Bitter gourd is a tropical and subtropical vine of the family Cucurbitaceae, widely grown in Asia, Africa and the Caribbean for its edible fruit. Its many varieties differ substantially in the shape and bitterness of the fruit. This herbaceous, tendril-bearing vine grows up to 5 m (16 ft) in length. It bears simple, alternate leaves 4-12 cm (1.6-4.7 in) across, with three to seven deeply separated lobes. When the fruit is fully ripe, it turns orange and mushy, and splits into segments which curl back dramatically to expose seeds covered in bright red pulp.
In Pakistan, known as karela in Urdu speaking areas and Bangladesh, known as korola in Bengali bitter gourd is often cooked with onions, red chili powder, turmeric powder, salt, coriander powder and a pinch of cumin seeds. Another dish in Pakistan calls for whole, unpeeled bitter melon to be boiled and then stuffed with cooked minced beef, served with hot tandoori bread, naan, chappati, or with khichri (a mixture of lentils and rice).
|Crop Climate Title||Tropical|
|Crop Water Method Title||Irrigated|
|Crop Economic Title||Food Crop|
|Crop Growing Season||Kharif / Rainy / Monsoon Crops|
Pests, Weeds, Diseases and Disorders
Bitter gourd Crop Seed Varieties
|local seed||1 kg / acre|

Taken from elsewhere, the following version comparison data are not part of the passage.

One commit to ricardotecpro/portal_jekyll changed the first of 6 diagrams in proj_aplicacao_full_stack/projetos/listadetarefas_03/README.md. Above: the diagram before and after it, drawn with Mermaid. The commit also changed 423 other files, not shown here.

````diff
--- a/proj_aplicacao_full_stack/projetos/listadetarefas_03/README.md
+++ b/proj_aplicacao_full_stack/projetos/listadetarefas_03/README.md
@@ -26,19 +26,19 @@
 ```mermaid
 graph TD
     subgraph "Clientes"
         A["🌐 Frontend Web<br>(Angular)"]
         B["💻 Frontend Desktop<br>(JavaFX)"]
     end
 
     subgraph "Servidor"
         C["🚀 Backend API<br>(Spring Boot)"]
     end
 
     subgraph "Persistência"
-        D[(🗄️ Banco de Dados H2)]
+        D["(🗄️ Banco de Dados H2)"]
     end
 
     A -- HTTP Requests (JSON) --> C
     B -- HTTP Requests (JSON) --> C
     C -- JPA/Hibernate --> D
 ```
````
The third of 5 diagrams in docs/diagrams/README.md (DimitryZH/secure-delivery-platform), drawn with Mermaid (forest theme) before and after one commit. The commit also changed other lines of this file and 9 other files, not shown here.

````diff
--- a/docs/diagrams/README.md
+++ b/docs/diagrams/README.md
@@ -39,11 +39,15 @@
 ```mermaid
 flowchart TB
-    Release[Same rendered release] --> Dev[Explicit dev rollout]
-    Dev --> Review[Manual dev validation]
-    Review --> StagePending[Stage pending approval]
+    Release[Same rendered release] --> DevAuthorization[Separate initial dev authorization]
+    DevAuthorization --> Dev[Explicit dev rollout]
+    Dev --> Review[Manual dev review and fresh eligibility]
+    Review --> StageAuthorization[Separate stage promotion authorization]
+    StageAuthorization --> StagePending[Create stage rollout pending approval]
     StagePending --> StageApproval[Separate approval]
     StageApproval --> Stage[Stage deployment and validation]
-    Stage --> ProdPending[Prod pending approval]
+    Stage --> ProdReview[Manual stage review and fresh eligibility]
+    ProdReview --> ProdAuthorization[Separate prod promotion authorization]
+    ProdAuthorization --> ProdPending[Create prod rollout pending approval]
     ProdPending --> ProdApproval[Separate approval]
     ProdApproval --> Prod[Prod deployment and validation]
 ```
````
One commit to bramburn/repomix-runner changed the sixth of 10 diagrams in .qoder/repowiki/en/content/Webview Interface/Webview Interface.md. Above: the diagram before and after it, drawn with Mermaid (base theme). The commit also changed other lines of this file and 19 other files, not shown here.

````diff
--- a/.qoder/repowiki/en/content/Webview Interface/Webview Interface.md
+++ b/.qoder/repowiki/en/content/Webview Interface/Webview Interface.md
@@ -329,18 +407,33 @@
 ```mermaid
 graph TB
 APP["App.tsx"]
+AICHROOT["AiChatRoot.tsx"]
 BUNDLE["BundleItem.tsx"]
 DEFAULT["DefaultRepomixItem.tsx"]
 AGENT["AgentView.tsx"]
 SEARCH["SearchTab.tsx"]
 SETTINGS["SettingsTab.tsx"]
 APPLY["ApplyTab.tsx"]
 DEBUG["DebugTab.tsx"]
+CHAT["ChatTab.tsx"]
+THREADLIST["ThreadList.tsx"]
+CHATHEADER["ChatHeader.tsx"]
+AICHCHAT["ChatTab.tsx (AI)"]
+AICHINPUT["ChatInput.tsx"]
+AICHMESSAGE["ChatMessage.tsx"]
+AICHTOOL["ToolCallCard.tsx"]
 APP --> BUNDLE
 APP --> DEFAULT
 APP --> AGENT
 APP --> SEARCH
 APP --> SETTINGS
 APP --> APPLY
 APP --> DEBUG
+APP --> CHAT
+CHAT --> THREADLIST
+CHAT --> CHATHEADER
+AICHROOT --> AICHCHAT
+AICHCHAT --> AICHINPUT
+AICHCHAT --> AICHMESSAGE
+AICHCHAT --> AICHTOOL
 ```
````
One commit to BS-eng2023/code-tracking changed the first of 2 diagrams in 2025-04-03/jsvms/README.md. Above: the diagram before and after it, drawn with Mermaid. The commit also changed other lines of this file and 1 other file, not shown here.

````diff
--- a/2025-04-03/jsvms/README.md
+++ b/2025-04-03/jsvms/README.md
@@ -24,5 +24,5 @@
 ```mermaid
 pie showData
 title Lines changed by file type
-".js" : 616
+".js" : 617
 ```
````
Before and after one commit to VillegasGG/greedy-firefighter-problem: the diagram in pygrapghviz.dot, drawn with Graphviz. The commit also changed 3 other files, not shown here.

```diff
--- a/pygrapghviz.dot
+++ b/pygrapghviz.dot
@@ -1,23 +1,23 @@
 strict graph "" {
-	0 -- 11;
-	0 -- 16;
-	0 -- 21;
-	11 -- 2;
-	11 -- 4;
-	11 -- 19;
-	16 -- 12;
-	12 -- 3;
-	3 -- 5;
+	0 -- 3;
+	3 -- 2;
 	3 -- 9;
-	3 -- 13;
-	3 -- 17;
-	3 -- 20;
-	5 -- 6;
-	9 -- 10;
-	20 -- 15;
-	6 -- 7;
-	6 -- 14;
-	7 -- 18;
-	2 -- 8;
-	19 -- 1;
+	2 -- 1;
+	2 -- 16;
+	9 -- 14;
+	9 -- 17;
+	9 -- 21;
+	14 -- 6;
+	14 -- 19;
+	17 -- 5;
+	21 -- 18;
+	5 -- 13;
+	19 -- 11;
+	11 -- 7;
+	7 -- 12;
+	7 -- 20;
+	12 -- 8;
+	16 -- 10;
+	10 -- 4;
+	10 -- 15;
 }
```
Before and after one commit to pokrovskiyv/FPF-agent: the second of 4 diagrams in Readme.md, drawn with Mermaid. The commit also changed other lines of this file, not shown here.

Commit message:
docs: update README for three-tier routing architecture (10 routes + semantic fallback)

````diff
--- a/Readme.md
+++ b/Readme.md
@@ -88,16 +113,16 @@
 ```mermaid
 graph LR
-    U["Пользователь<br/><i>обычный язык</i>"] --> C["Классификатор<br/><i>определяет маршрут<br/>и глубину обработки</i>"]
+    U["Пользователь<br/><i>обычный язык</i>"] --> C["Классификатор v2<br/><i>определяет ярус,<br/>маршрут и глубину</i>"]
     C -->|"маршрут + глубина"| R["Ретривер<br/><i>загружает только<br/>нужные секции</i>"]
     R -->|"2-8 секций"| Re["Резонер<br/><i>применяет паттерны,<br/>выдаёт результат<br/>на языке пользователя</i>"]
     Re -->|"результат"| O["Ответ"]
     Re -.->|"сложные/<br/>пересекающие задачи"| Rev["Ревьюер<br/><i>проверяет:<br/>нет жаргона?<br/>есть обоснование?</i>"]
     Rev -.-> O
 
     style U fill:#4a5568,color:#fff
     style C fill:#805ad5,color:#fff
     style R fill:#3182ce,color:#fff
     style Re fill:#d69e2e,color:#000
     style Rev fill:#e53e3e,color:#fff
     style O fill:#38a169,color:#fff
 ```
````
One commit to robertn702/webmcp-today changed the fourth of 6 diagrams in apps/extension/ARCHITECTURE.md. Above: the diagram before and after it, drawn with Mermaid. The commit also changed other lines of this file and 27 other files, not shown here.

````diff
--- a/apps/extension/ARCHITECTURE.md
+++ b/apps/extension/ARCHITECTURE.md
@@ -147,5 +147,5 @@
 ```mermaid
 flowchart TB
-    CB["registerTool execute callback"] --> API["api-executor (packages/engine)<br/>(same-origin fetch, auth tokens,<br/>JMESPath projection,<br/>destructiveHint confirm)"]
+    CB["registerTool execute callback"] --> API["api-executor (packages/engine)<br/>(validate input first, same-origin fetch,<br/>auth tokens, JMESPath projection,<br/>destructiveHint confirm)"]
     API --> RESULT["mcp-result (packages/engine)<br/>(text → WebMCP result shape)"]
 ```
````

|Faisal Abad Long (local / opv)||600-700 grams per acre|
|Palee (Hybrid)||600-700 grams per acre|